This is a documentary about the history of antisemitism and the holocaust in Nazi Germany.
My first thoughts about this film during the first few minutes was that it was put together kinda like a grade school play. The delivery of the dialogue was clunky and it seemed...over-rehearsed. As I'm sure you know, this isn't something that I want at all from a film discussing a subject as important as it is horrifying. However, I do not feel that it continued that way. I am a History education major at UNC (Greeley) and I specialize in Reconstruction to WWII particularly WWII. so I would like to think that I know a thing or two about the Holocaust. I actually learned new things by watching this. It did what a good Holocaust movie does: horrify. It shows what hardships the Jews of Europe had to go through, it showed how they were killed like animals, and worst of all, it showed that the allied leaders such as Roosevelt and Chamberlain did not allow Jews into America and Britain. I am still not sure why that is exactly. But I am sure it is something that the leaders of the world really regret.
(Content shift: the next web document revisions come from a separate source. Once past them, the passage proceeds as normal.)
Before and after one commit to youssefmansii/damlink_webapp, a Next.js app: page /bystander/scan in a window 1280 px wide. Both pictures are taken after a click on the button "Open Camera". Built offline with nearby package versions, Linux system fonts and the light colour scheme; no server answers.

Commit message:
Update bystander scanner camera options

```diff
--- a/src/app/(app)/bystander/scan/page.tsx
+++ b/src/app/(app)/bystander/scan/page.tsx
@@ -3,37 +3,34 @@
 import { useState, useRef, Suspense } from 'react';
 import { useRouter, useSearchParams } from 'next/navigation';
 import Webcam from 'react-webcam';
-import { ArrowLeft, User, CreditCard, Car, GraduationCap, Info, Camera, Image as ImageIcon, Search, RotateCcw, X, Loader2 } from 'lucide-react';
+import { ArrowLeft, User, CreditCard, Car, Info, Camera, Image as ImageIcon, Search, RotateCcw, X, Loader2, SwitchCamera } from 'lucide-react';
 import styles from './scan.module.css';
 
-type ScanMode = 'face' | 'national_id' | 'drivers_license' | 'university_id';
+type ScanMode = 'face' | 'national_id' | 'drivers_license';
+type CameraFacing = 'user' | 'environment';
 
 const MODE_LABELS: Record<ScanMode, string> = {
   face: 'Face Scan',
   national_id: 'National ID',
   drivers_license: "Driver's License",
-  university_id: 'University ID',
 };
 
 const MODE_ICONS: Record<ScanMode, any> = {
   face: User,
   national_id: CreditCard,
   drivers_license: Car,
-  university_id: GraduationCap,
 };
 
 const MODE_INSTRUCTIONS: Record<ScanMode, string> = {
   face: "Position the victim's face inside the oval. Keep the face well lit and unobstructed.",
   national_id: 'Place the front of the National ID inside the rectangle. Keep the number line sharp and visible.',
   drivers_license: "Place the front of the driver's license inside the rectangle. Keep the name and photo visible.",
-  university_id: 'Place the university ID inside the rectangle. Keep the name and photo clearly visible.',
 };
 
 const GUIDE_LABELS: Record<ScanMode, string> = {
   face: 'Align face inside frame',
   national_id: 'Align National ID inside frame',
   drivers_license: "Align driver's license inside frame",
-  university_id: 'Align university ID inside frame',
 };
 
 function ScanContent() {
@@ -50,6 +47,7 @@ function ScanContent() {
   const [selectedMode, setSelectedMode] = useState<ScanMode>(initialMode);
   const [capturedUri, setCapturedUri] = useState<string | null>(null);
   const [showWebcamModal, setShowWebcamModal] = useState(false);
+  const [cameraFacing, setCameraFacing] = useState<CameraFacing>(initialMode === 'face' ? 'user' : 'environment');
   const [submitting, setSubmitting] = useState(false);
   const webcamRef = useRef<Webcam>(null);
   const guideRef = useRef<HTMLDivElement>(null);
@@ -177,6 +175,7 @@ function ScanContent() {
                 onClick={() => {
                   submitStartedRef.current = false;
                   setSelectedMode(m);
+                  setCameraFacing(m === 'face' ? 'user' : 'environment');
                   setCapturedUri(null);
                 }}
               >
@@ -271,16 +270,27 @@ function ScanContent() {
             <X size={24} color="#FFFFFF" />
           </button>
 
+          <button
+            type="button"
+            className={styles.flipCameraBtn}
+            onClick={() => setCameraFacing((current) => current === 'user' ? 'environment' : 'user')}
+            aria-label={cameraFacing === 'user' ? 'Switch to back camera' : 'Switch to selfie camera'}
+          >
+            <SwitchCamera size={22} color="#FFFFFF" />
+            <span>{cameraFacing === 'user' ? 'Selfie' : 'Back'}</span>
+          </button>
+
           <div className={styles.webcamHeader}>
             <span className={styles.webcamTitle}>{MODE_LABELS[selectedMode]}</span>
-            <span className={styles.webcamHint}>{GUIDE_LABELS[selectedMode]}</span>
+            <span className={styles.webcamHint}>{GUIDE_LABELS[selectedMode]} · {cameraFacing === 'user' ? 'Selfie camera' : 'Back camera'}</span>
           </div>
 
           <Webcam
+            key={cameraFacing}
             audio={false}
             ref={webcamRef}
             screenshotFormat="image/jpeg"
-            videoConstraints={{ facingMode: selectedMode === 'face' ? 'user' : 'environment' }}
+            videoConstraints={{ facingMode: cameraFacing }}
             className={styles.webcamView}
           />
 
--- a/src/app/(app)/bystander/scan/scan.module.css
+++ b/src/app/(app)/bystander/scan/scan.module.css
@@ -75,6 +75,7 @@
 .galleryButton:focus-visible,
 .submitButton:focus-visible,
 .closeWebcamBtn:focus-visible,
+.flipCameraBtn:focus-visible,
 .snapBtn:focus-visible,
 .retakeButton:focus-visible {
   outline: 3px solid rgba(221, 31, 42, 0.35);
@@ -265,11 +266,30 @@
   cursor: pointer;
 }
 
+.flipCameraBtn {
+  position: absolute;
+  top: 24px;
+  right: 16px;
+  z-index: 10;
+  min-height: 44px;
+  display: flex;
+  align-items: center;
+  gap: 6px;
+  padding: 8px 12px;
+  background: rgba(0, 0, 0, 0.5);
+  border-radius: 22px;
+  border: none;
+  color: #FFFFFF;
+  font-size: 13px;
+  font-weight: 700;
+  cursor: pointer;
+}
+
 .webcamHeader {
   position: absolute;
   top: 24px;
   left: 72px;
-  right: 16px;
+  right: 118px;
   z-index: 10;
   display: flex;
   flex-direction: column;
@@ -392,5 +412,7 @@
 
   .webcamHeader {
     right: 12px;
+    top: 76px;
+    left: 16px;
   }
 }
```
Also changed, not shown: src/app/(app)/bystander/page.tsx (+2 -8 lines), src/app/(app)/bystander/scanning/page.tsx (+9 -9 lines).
I know I would.
People have posed the question to some (I think myself included) 'would you kill Hitler as a baby?' answer that yourself in the comments, but I say that no, I wouldn't The moment I would have killed Hitler was when he rolled into Austria to annex it for Germany. I would have been on a rooftop with a bazooka to blow that mini-mustached f***** off of the planet.
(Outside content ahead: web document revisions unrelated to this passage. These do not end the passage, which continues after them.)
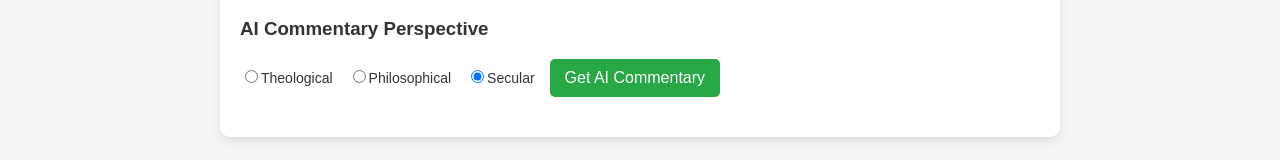
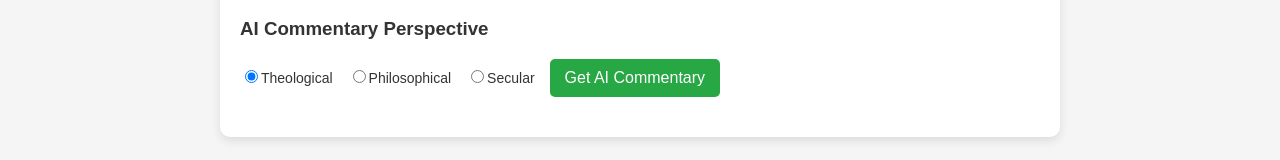
Before and after one commit to jackmitchelwidman/torahlens, a React (Create React App) app in the folder frontend/: page / in a window 1280 px wide. Shown: the part 212-372 px from the top of the page. Built offline with nearby package versions, Linux system fonts and the light colour scheme; a web font is replaced by a local one.

Commit message:
Changed default perspective to Theological

```diff
--- a/frontend/src/App.js
+++ b/frontend/src/App.js
@@ -5,7 +5,7 @@ const App = () => {
   const [hebrew, setHebrew] = useState('');
   const [english, setEnglish] = useState('');
   const [aiCommentary, setAiCommentary] = useState('');
-  const [perspective, setPerspective] = useState('Secular');
+  const [perspective, setPerspective] = useState('Theological');
   const [loadingPassage, setLoadingPassage] = useState(false);
   const [loadingCommentary, setLoadingCommentary] = useState(false);
   const [error, setError] = useState('');
```
Also changed, not shown: 7 other files (tests, documents, lock files or other folders).
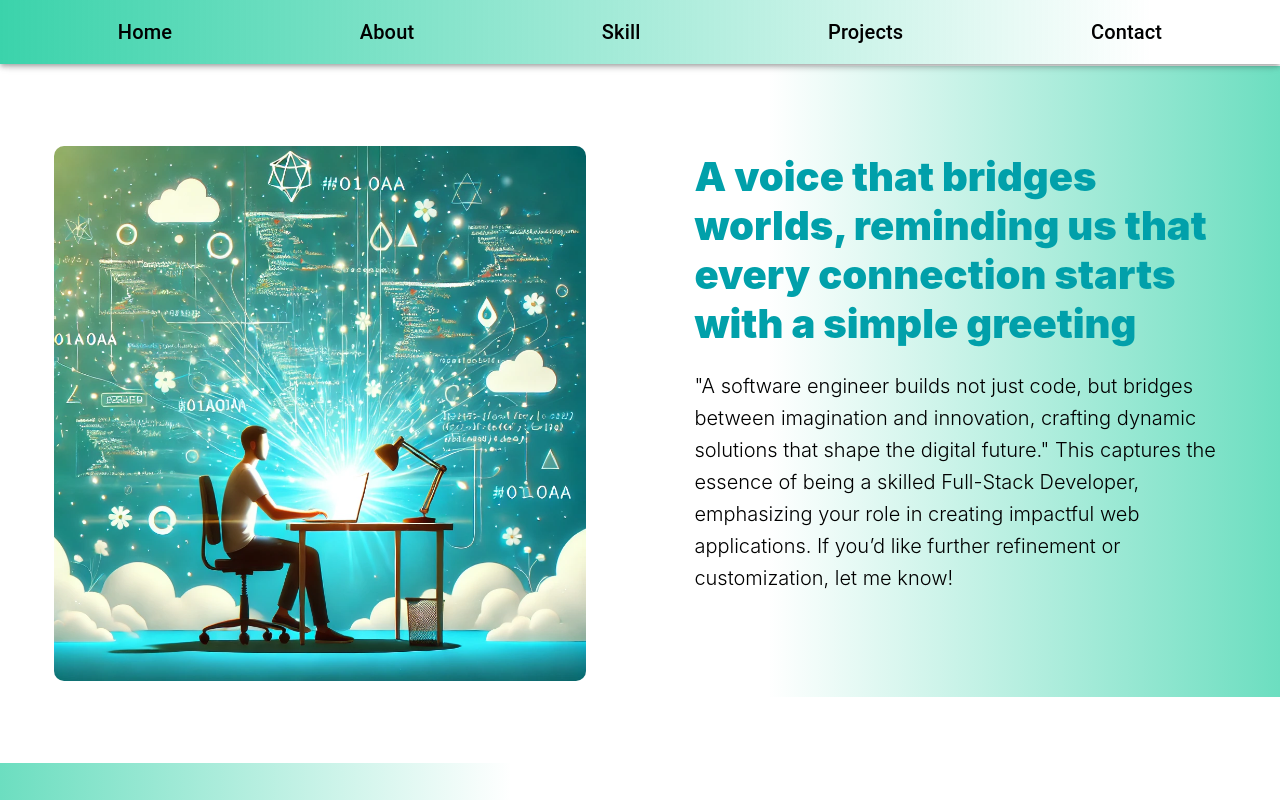
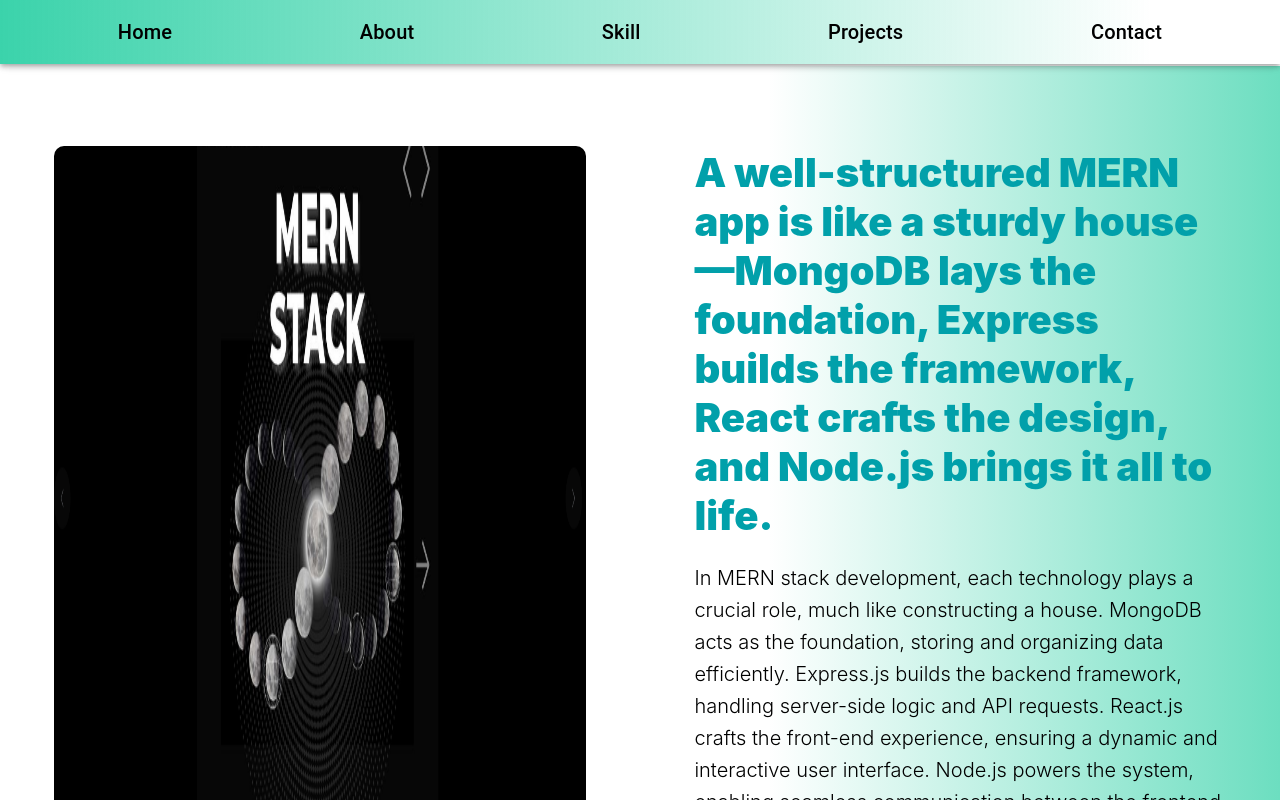
Before and after one commit to abate-Agegnehu/myportfolio, a React (Create React App) app: page / in a window 1280 px wide. Shown: the top 800 px of the page. Built offline with nearby package versions, Linux system fonts and the light colour scheme.

Commit message:
update home

```diff
--- a/src/pages/Home.jsx
+++ b/src/pages/Home.jsx
@@ -1,6 +1,6 @@
 import React from "react";
 import { styled } from "@mui/material/styles";
-import proverb from "../images/proverb.png";
+import mern from "../images/mern.png";
 
 
 const Root = styled("div")(({ theme }) => ({
@@ -83,21 +83,24 @@ const Home = () => {
   return (
     <Root>
       <Left>
-        <Image src={proverb} alt="Abate Agegnehu" />
+        <Image src={mern} alt="Abate Agegnehu" />
       </Left>
       <Right>
         <H2>
-          A voice that bridges worlds, reminding us that every connection starts
-          with a simple greeting
+          A well-structured MERN app is like a sturdy house—MongoDB lays the
+          foundation, Express builds the framework, React crafts the design, and
+          Node.js brings it all to life.
         </H2>
 
         <Paragraph>
-          "A software engineer builds not just code, but bridges between
-          imagination and innovation, crafting dynamic solutions that shape the
-          digital future." This captures the essence of being a skilled
-          Full-Stack Developer, emphasizing your role in creating impactful web
-          applications. If you’d like further refinement or customization, let
-          me know!
+          In MERN stack development, each technology plays a crucial role, much
+          like constructing a house. MongoDB acts as the foundation, storing and
+          organizing data efficiently. Express.js builds the backend framework,
+          handling server-side logic and API requests. React.js crafts the
+          front-end experience, ensuring a dynamic and interactive user
+          interface. Node.js powers the system, enabling seamless communication
+          between the frontend and backend, bringing the entire application to
+          life.
         </Paragraph>
       </Right>
     </Root>
```
Also changed, not shown: src/images/mern.png (added).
All that to say, this film was a good one. It is not the best Holocaust film that I have seen (not even close) but it was still very good.
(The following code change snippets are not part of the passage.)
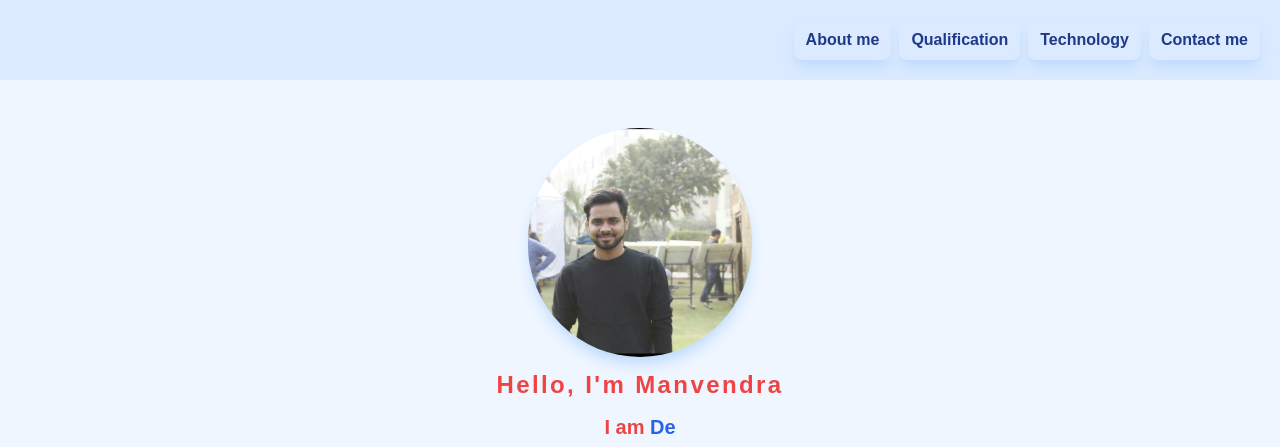
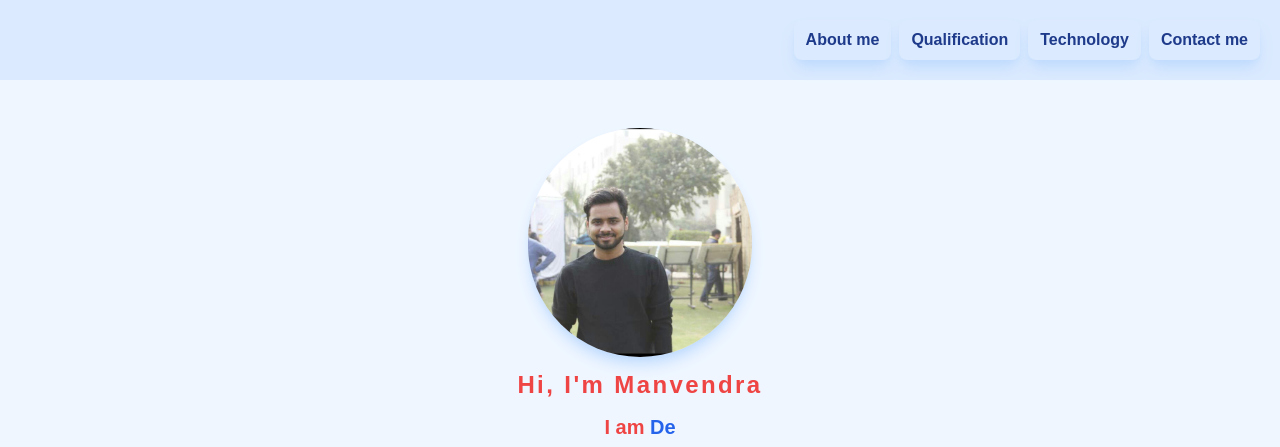
Before and after one commit to Manvendra1097-eng/Portfolio, a website built with Vite: page index.html in a window 1280 px wide. Shown: the top 447 px of the page. Built offline with nearby package versions, Linux system fonts and the light colour scheme.

Commit message:
changed again from Hello to Hi

```diff
--- a/index.html
+++ b/index.html
@@ -86,7 +86,7 @@
           <h1
             class="font-bold text-2xl tracking-widest text-red-500 text-center p-3"
           >
-            Hello, I'm Manvendra
+            Hi, I'm Manvendra
           </h1>
           <p class="text-xl text-red-500 text-center font-semibold">
             I am <span id="dynamic-text" class="text-blue-600"></span>
```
Final Score: 34/40
Tomatometer rating: 100% with one review
Tomatometer rating if my review was added: 100% with 2 reviews.
Tomatometer community rating: 31% with 83 ratings (mine included)
TRIVIA TIME: 1. The film was originally designed to be presented in a multi-screen format at a Los Angeles museum, with one 35mm projector, two 16mm projectors, and 18 slide projectors. Only after completion was it reformatted to be shown in standard film theaters.
Narrated by both Orson Welles and Elizabeth Taylor, there is a sense of urgency in their narration that mirrors the desperation that the trapped Jews of Europe felt at that time. The most riveting aspect of this documentary for me was the heartwrenching eyewitness testimonies by survivors of the massacres at Babi Yar in the Ukraine, and also the Eishyshok massacre in Lithuania. These testimonies (as read by Elizabeth Taylor) coupled with the graphic photographs of Nazi brutalities made this quite an emotional viewing experience for me (as it is each time I watch a Holocaust drama or documentary). There is also an animated segment in this documentary based on the poem "I Never Saw Another Butterfly" by Pavel Friedman, who was incarcerated in Theresienstadt during WW II.
It's a pity that the DVD of this documentary has been discontinued by the manufacturer. I believe that it would be a good teaching resource for high school to college age history students. It's still available as a rental on online DVD rental sites.